So after reinventing the four-cylinder sportbike back in 1992, Honda has spent the past 21 years building on a legacy by constantly improving and subtly enhancing what for most of that time has been the world’s best-selling maxi-sportbike (with more than 400,000 sold globally). In all that time, Honda engineers have been fanatically focused on not betraying the CBR’s heritage – carefully evolving it to keep pace with the competition without sacrificing its unique selling proposition, which sees exceptional performance and handling combined with accessibility and practicality.
Honda’s achievement with the CBR has been to create the most balanced such motorcycle available – one that’s able to extract the very best from every rider, while delivering ride-to-the-mall usability. As such, successive generations of sportbike owners continue to choose the CBR en masse over glitzier, more track-focused models, both Japanese and European, all of which offer a greater array of digital rider aids than the electronics-lite Honda.
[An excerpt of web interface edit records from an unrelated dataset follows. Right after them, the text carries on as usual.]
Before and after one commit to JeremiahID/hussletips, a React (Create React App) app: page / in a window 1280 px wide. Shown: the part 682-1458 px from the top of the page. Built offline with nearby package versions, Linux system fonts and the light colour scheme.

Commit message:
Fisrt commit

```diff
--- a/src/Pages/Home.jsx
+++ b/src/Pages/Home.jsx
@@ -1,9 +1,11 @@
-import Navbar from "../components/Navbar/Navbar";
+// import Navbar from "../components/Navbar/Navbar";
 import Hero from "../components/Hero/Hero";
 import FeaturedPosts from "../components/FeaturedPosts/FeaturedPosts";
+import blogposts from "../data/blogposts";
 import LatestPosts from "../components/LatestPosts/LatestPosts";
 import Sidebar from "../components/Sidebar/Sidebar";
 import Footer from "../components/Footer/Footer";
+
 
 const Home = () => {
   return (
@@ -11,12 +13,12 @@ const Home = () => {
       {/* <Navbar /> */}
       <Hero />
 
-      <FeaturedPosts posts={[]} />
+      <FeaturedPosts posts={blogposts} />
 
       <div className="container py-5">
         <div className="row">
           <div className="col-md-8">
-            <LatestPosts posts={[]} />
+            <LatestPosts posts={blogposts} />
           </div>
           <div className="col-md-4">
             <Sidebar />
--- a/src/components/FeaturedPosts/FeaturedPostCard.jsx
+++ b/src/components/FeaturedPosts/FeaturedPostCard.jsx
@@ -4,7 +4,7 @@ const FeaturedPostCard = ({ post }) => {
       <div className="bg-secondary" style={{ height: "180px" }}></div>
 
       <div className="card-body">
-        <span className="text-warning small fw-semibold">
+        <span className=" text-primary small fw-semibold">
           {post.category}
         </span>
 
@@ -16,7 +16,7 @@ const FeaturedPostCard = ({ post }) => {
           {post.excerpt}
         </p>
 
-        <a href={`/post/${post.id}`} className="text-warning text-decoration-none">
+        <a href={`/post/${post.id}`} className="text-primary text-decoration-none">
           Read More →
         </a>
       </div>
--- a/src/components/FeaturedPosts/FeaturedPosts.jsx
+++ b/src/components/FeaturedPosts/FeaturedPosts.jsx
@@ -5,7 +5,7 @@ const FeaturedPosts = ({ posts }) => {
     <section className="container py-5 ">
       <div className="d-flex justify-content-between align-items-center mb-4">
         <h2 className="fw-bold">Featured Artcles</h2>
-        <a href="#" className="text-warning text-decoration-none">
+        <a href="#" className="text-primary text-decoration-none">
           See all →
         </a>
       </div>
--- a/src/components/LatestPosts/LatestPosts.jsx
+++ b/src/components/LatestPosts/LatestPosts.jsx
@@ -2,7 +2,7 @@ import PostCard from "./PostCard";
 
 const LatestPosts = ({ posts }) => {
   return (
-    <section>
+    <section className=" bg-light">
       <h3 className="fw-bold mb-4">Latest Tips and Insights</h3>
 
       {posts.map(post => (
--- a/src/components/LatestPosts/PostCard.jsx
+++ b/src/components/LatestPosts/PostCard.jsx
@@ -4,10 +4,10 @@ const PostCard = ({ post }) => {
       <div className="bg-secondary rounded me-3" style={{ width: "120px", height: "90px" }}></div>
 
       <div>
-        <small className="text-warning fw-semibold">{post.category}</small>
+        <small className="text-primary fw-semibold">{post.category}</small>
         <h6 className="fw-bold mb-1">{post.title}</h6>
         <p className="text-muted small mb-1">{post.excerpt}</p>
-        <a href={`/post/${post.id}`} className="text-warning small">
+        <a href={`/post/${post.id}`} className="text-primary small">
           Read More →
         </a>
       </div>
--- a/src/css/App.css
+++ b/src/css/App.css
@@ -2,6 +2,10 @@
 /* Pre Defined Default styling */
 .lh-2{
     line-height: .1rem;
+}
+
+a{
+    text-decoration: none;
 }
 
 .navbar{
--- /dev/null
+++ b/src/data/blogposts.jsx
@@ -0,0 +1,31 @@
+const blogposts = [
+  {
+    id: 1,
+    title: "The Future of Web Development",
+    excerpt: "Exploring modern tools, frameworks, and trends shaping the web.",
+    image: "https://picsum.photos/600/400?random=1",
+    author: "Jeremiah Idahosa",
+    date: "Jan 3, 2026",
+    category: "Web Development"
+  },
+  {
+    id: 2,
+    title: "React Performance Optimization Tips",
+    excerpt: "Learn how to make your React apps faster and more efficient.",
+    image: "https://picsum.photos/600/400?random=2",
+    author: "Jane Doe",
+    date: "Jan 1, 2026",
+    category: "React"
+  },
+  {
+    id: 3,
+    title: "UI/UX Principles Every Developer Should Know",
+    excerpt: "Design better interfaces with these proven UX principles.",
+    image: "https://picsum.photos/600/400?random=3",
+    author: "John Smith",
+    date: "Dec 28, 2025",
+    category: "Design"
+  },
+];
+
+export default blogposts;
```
But the CBR1000RR hasn’t exactly disgraced itself on the racetrack, winning 37 World Superbike races to date, as well as 21 Isle of Man TT races and eight Suzuka 8-Hours, plus the 2007 World Superbike title.
Now Honda has responded in its own special way to the increasing demand for track-day friendly hardware by subtly improving the standard CBR for 2014, but then adding an SP version on top of that with several track-focused enhancements.
Most notable of these changes is the adoption of fully adjustable Öhlins suspension front and rear – the first time that any Honda streetbike has ever come fitted with something other than Showas, and the culmination of a development process that started in 2009, according to the Swedish suspension firm’s technical boss and former World Superbike ace, Anders Andersson.
To read more of our review of the special-edition Honda CBR1000RR, click here